PROVIDED INFORMATION >>
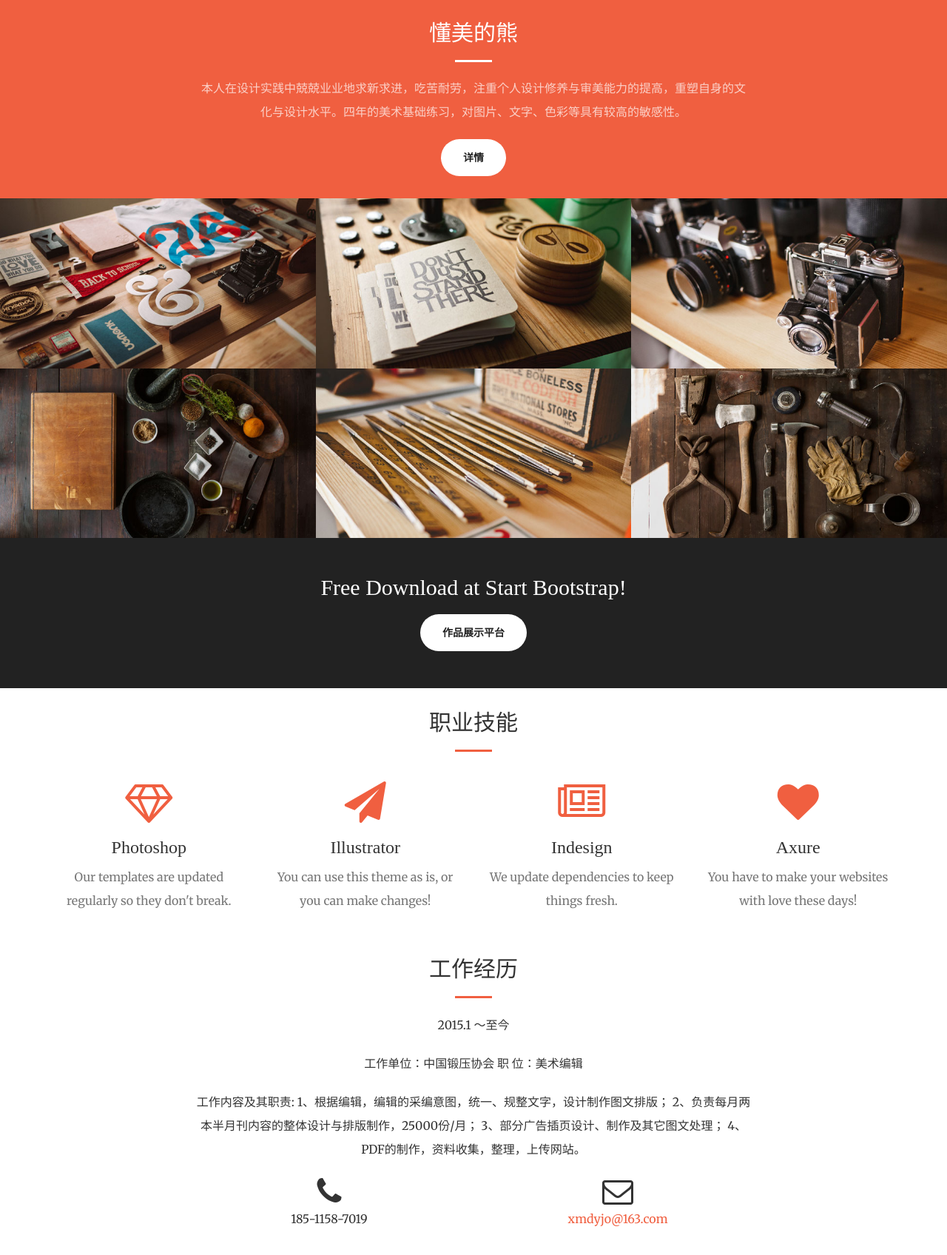
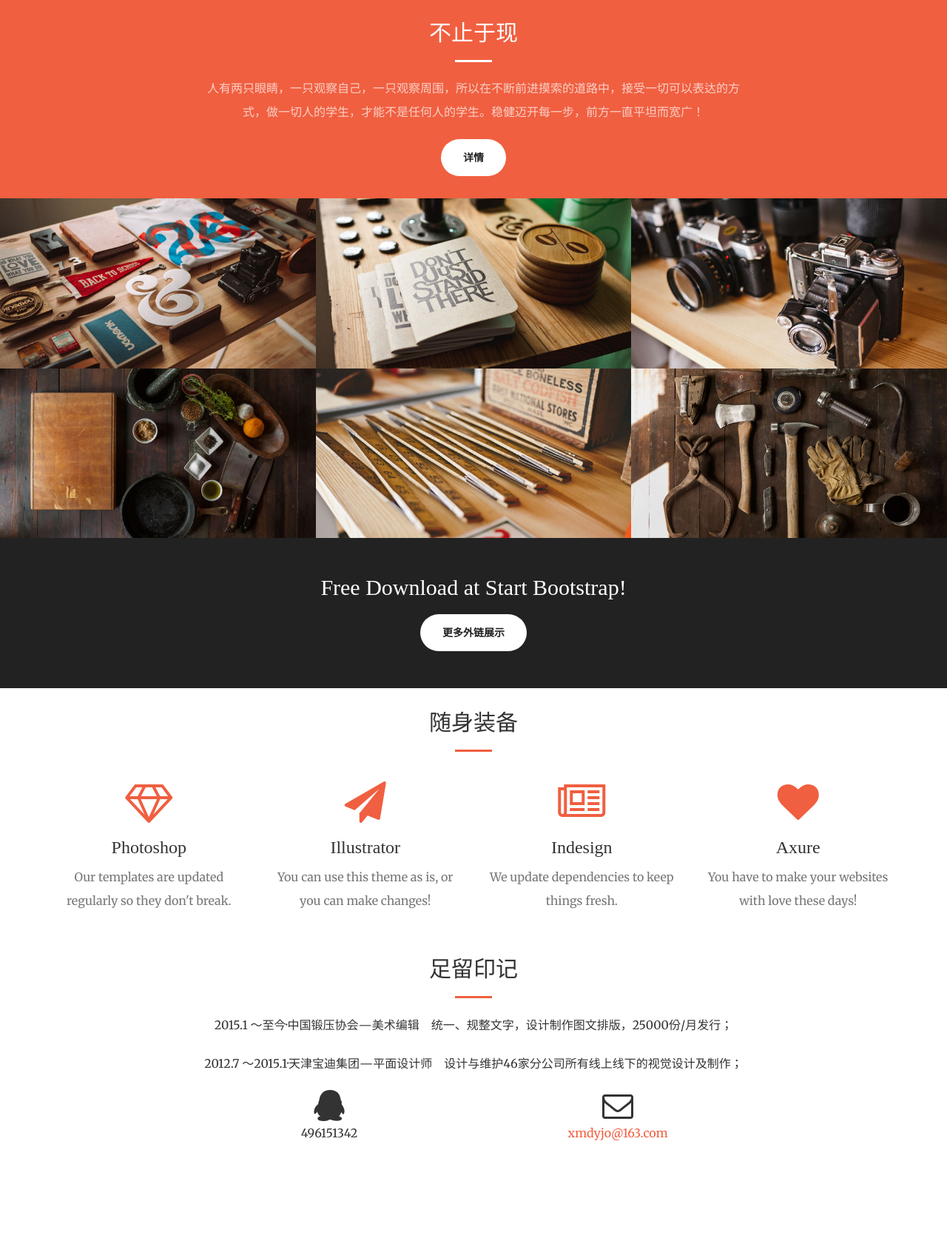
Before and after one commit to xmdesign/xmdesign.github.io, a plain HTML site: page index.html in a window 1280 px wide. Shown: the part 802-2498 px from the top of the page at 74% size. After the commit the page ends 2399 px from the top, so only its background shows below. Drawn offline with nearby package versions, Linux system fonts and the light colour scheme.

Commit message:
文案修改

```diff
--- a/index.html
+++ b/index.html
@@ -56,13 +56,13 @@
                         <a class="page-scroll" href="#about">首页</a>
                     </li>
                     <li>
-                        <a class="page-scroll" href="#portfolio">作品分类</a>
+                        <a class="page-scroll" href="#portfolio">展示舞台</a>
                     </li>
                     <li>
-                        <a class="page-scroll" href="#services">职业技能</a>
+                        <a class="page-scroll" href="#services">随身装备</a>
                     </li>
                     <li>
-                        <a class="page-scroll" href="#contact">工作经历</a>
+                        <a class="page-scroll" href="#contact">足留印记</a>
                     </li>
                 </ul>
             </div>
@@ -74,10 +74,11 @@
     <header>
         <div class="header-content">
             <div class="header-content-inner">
-                <h1>不要问姐什么是美~</h1>
+                <h1 style="font-size: 500%;">从看不见的开始</h1>
+                <h1 style="font-size: 500%;">已看得见的结束</h1>
                 <hr>
-                <p>女 丨 本科 丨18511587019 丨 xmdyjo@163.com</p>
-                <a href="https://github.com/xmdesign/xmdesign.github.io/raw/master/resume/xm-resume.pdf" class="btn btn-primary btn-xl page-scroll">简历下载</a>
+                <p>高冷萌女 丨 xmdyjo@163.com</p>
+                <a href="https://github.com/xmdesign/xmdesign.github.io/raw/master/resume/xm-resume.pdf" class="btn btn-primary btn-xl page-scroll">待定</a>
             </div>
         </div>
     </header>
@@ -86,9 +87,9 @@
         <div class="container">
             <div class="row">
                 <div class="col-lg-8 col-lg-offset-2 text-center">
-                    <h2 class="section-heading">懂美的熊</h2>
+                    <h2 class="section-heading">不止于现</h2>
                     <hr class="light">
-                    <p class="text-faded">本人在设计实践中兢兢业业地求新求进，吃苦耐劳，注重个人设计修养与审美能力的提高，重塑自身的文化与设计水平。四年的美术基础练习，对图片、文字、色彩等具有较高的敏感性。</p>
+                    <p class="text-faded">人有两只眼睛，一只观察自己，一只观察周围，所以在不断前进摸索的道路中，接受一切可以表达的方式，做一切人的学生，才能不是任何人的学生。稳健迈开每一步，前方一直平坦而宽广！</p>
                     <a href="#" class="btn btn-default btn-xl">详情</a>
                 </div>
             </div>
@@ -196,7 +197,7 @@
         <div class="container text-center">
             <div class="call-to-action">
                 <h2>Free Download at Start Bootstrap!</h2>
-                <a href="http://www.zcool.com.cn/u/460234" class="btn btn-default btn-xl wow tada">作品展示平台</a>
+                <a href="http://www.zcool.com.cn/u/460234" class="btn btn-default btn-xl wow tada">更多外链展示</a>
             </div>
         </div>
     </aside>
@@ -205,7 +206,7 @@
         <div class="container">
             <div class="row">
                 <div class="col-lg-12 text-center">
-                    <h2 class="section-heading">职业技能</h2>
+                    <h2 class="section-heading">随身装备</h2>
                     <hr class="primary">
                 </div>
             </div>
@@ -248,19 +249,14 @@
         <div class="container">
             <div class="row">
                 <div class="col-lg-8 col-lg-offset-2 text-center">
-                    <h2 class="section-heading">工作经历</h2>
+                    <h2 class="section-heading">足留印记</h2>
                     <hr class="primary">
-                    <p>2015.1 ～至今</p>
-                    <p>工作单位：中国锻压协会     职 位：美术编辑</p>
-                    <p>工作内容及其职责:
-                       1、根据编辑，编辑的采编意图，统一、规整文字，设计制作图文排版；
-                       2、负责每月两本半月刊内容的整体设计与排版制作，25000份/月；
-                       3、部分广告插页设计、制作及其它图文处理；
-                       4、PDF的制作，资料收集，整理，上传网站。</p>
+                    <p>2015.1 ～至今·中国锻压协会—美术编辑　统一、规整文字，设计制作图文排版，25000份/月发行；</p>
+                    <p>2012.7 ～2015.1·天津宝迪集团—平面设计师　设计与维护46家分公司所有线上线下的视觉设计及制作；</p>
                 </div>
                 <div class="col-lg-4 col-lg-offset-2 text-center">
-                    <i class="fa fa-phone fa-3x wow bounceIn"></i>
-                    <p>185-1158-7019</p>
+                    <i class="fa fa-qq fa-3x wow bounceIn"></i>
+                    <p>496151342</p>
                 </div>
                 <div class="col-lg-4 text-center">
                     <i class="fa fa-envelope-o fa-3x wow bounceIn" data-wow-delay=".1s"></i>
```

EXERCISE OBJECTIVE >>
Each entry above must be printed exactly, apart from its pictures.

COMPLETED TASK >>
Before and after one commit to xmdesign/xmdesign.github.io, a plain HTML site: page index.html in a window 1280 px wide. Shown: the part 802-2498 px from the top of the page at 74% size. After the commit the page ends 2399 px from the top, so only its background shows below. Drawn offline with nearby package versions, Linux system fonts and the light colour scheme.

Commit message:
文案修改

```diff
--- a/index.html
+++ b/index.html
@@ -56,13 +56,13 @@
                         <a class="page-scroll" href="#about">首页</a>
                     </li>
                     <li>
-                        <a class="page-scroll" href="#portfolio">作品分类</a>
+                        <a class="page-scroll" href="#portfolio">展示舞台</a>
                     </li>
                     <li>
-                        <a class="page-scroll" href="#services">职业技能</a>
+                        <a class="page-scroll" href="#services">随身装备</a>
                     </li>
                     <li>
-                        <a class="page-scroll" href="#contact">工作经历</a>
+                        <a class="page-scroll" href="#contact">足留印记</a>
                     </li>
                 </ul>
             </div>
@@ -74,10 +74,11 @@
     <header>
         <div class="header-content">
             <div class="header-content-inner">
-                <h1>不要问姐什么是美~</h1>
+                <h1 style="font-size: 500%;">从看不见的开始</h1>
+                <h1 style="font-size: 500%;">已看得见的结束</h1>
                 <hr>
-                <p>女 丨 本科 丨18511587019 丨 xmdyjo@163.com</p>
-                <a href="https://github.com/xmdesign/xmdesign.github.io/raw/master/resume/xm-resume.pdf" class="btn btn-primary btn-xl page-scroll">简历下载</a>
+                <p>高冷萌女 丨 xmdyjo@163.com</p>
+                <a href="https://github.com/xmdesign/xmdesign.github.io/raw/master/resume/xm-resume.pdf" class="btn btn-primary btn-xl page-scroll">待定</a>
             </div>
         </div>
     </header>
@@ -86,9 +87,9 @@
         <div class="container">
             <div class="row">
                 <div class="col-lg-8 col-lg-offset-2 text-center">
-                    <h2 class="section-heading">懂美的熊</h2>
+                    <h2 class="section-heading">不止于现</h2>
                     <hr class="light">
-                    <p class="text-faded">本人在设计实践中兢兢业业地求新求进，吃苦耐劳，注重个人设计修养与审美能力的提高，重塑自身的文化与设计水平。四年的美术基础练习，对图片、文字、色彩等具有较高的敏感性。</p>
+                    <p class="text-faded">人有两只眼睛，一只观察自己，一只观察周围，所以在不断前进摸索的道路中，接受一切可以表达的方式，做一切人的学生，才能不是任何人的学生。稳健迈开每一步，前方一直平坦而宽广！</p>
                     <a href="#" class="btn btn-default btn-xl">详情</a>
                 </div>
             </div>
@@ -196,7 +197,7 @@
         <div class="container text-center">
             <div class="call-to-action">
                 <h2>Free Download at Start Bootstrap!</h2>
-                <a href="http://www.zcool.com.cn/u/460234" class="btn btn-default btn-xl wow tada">作品展示平台</a>
+                <a href="http://www.zcool.com.cn/u/460234" class="btn btn-default btn-xl wow tada">更多外链展示</a>
             </div>
         </div>
     </aside>
@@ -205,7 +206,7 @@
         <div class="container">
             <div class="row">
                 <div class="col-lg-12 text-center">
-                    <h2 class="section-heading">职业技能</h2>
+                    <h2 class="section-heading">随身装备</h2>
                     <hr class="primary">
                 </div>
             </div>
@@ -248,19 +249,14 @@
         <div class="container">
             <div class="row">
                 <div class="col-lg-8 col-lg-offset-2 text-center">
-                    <h2 class="section-heading">工作经历</h2>
+                    <h2 class="section-heading">足留印记</h2>
                     <hr class="primary">
-                    <p>2015.1 ～至今</p>
-                    <p>工作单位：中国锻压协会     职 位：美术编辑</p>
-                    <p>工作内容及其职责:
-                       1、根据编辑，编辑的采编意图，统一、规整文字，设计制作图文排版；
-                       2、负责每月两本半月刊内容的整体设计与排版制作，25000份/月；
-                       3、部分广告插页设计、制作及其它图文处理；
-                       4、PDF的制作，资料收集，整理，上传网站。</p>
+                    <p>2015.1 ～至今·中国锻压协会—美术编辑　统一、规整文字，设计制作图文排版，25000份/月发行；</p>
+                    <p>2012.7 ～2015.1·天津宝迪集团—平面设计师　设计与维护46家分公司所有线上线下的视觉设计及制作；</p>
                 </div>
                 <div class="col-lg-4 col-lg-offset-2 text-center">
-                    <i class="fa fa-phone fa-3x wow bounceIn"></i>
-                    <p>185-1158-7019</p>
+                    <i class="fa fa-qq fa-3x wow bounceIn"></i>
+                    <p>496151342</p>
                 </div>
                 <div class="col-lg-4 text-center">
                     <i class="fa fa-envelope-o fa-3x wow bounceIn" data-wow-delay=".1s"></i>
```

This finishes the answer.